Since Einstein’s work on relativity, we have come to think of our universe not simply as involving three spatial dimensions and one time dimension, but rather as a four-dimensional entirety, labeled space-time. Roughly speaking, instead of thinking there are different versions of an object (my car in the past, my car in the present, my car in the future), we say there exists simply a 4D hyper-object that encompasses all those states of the car at what we think of as all different times, and our experiences with an object are really experiences with particular ‘slices’ of that hyper-object.
Thinking in terms of more than the familiar three spatial dimensions can be challenging. In the late 1800′s, Edwin Abbott used his novel Flatland to show us how a 2-dimensional being could eventually come to recognize its world as being contained within a higher-up 3D world, and to suggest we three-dimensionites might have similar trouble recognizing higher dimensions that contain our own.
Of course, mathematicians have long dealt with non-Euclidean geometries, including those of higher dimension, and cosmologists today continue to debate the possibility of even more dimensions actually existing. For example, some string theorists are now investigating M-theory, which posits 11 dimensions of space-time, and may involve multidimensional objects called ‘branes’. In this theory, our universe would be considered a 4-brane (with its three spatial dimensions and one time dimension), but there could be other branes of different dimension.
Building off of this (still-nascent and controversial) field, John Smythies over at The Psychological Channel presents what a “new paradigm” of consciousness he calls extended materialism.
Basically, it seems like our mental workings (ideas, thoughts, perceptions) have spatial extension, yet it is unclear how they could simply be identical with things in the normal 4D physical world: when I perceive redness, the neurons in my brain need not actually be red. Something about the phenomenological experience differs from the brute physical events in the brain (even if the neural activity is correlated with the subjective, conscious mental events), so eliminative materialism doesn’t seem to work.
In its place, Smythies proposes extended materialism. He explains it in pretty fuzzy terms in the article, but it goes something like this: the physical world brane exists, and then another spatially-extended brane exists which is populated with conscious experiences, perceptions, ideas, and so on — basically, mind. So mind exists in a separate plane — I’m sorry, brane — than physical matter like our brains and bodies. But, crucially, these two branes — physical and mental — interact in some (unspecified, but causal) way. There is an isomorphism or congruence such that through this intersection between branes, the physical influences the mental, and vice versa.
It sounds like an okay conceptual speculation, though I’m not sure it gets us anything very new. The terminology is updated, but is it that different from traditional dualism that puts the mind in some other ‘realm’ (though traditionally that realm has been seen as without spatial extension), and suggests an interaction between the physical and mental realms (be it Descartes’ pineal gland or something else)?

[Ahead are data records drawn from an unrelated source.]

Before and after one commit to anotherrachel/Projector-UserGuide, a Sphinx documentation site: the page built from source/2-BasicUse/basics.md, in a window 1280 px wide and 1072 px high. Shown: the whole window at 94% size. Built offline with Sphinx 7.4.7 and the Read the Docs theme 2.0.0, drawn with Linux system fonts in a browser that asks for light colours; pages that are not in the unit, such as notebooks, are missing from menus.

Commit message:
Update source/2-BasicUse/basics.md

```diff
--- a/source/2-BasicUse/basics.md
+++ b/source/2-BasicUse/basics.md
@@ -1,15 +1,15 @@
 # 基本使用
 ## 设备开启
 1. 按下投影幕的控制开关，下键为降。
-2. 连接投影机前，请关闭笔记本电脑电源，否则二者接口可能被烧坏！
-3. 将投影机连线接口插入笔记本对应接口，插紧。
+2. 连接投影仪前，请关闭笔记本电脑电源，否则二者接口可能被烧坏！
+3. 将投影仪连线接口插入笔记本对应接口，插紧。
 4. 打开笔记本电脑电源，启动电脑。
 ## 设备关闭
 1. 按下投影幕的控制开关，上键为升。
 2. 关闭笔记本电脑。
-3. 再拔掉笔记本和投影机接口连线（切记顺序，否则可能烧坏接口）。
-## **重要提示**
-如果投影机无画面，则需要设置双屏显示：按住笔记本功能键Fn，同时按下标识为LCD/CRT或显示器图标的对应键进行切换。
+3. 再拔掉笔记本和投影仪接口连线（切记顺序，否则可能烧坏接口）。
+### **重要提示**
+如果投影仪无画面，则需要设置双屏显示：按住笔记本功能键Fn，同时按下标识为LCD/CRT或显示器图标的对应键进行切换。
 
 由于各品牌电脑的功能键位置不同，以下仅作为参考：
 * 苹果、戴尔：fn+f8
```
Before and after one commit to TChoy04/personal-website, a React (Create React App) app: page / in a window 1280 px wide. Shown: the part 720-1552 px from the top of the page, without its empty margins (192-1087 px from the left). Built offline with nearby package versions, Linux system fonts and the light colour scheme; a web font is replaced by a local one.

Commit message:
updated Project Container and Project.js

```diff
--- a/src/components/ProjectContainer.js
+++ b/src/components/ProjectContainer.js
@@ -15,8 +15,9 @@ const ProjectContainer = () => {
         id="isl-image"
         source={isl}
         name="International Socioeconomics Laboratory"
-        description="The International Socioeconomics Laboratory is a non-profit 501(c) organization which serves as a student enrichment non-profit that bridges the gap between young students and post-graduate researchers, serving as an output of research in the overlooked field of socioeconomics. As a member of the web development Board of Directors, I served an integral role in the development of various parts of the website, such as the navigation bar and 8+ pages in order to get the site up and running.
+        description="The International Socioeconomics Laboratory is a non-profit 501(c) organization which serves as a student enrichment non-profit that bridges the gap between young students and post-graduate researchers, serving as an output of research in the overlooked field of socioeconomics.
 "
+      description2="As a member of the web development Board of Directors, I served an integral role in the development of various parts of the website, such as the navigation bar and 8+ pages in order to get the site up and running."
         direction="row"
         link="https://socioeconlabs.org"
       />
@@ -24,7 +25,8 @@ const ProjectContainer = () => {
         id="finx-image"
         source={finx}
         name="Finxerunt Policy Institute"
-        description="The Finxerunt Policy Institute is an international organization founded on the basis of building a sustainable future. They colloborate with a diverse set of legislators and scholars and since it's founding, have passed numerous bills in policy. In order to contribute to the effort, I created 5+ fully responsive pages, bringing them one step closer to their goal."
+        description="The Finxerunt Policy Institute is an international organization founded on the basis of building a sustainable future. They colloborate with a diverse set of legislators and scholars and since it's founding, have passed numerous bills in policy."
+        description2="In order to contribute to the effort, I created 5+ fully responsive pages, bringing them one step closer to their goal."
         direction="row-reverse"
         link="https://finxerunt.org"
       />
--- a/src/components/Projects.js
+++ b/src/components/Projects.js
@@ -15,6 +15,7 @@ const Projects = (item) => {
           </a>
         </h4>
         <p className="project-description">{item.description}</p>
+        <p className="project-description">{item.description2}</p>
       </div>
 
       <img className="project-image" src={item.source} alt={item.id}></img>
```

Smythies’ account was initially engaging, though I admit I’m unqualified to judge his explanation or application of brane theory (which itself is far from yet being accepted as applying to our reality). For most of the article, I was willing to just go with the speculation and let the details remain vague, but toward the end Smythies panders to the absurd:
“A third advantage of the new paradigm. emphasized by Carr (2008) is that it can account quite simply for the facts of parapsychology. All we have to suppose is that the psi forces have their normal focus on the brain but also have a ‘penumbra’ that can extract information from other objects and other minds. This can account for the transfer of information that take place during telepathy, clairvoyance, and psychokinesis (see Carr 2008) for details).
“A fourth advantage is that it enables us to look at the possible nature of after-death experiences in a rational manner. [...] In this view the physical world becomes a communication device between individual consciousness modules located in different branes. Therefore, on the death of the physical body, most of the consciousness module would become redundant, as there would now be no brain for it to interact with. However, the Self could remain, and perhaps the sensations, that used to be organized by the brain via the visual and other sensory fields, could rearrange themselves, or be reorganized by something else, into new forms of experience.”
Seriously? Sure, it *could* potentially account for phenomena like “psi forces” and consciousness after death (though nothing in brane theory predicts these, specifically, nor explains how this would work), but that assumes these things even exist in the first place!
I’m sure lots of interesting speculation can come out of brane theory (though I’m not sure Smythies has any better grasp of it than I, in my mathematical ignorance, do). But it makes no sense to argue for brane-based dualism on the basis of its alleged ‘advantages’ over the old paradigm, when those advantages are things like explaining hypothetical phenomena that don’t even directly follow out of the new paradigm unless they’re first assumed.
Sorry Smythies, but you lost me as ‘psi forces’.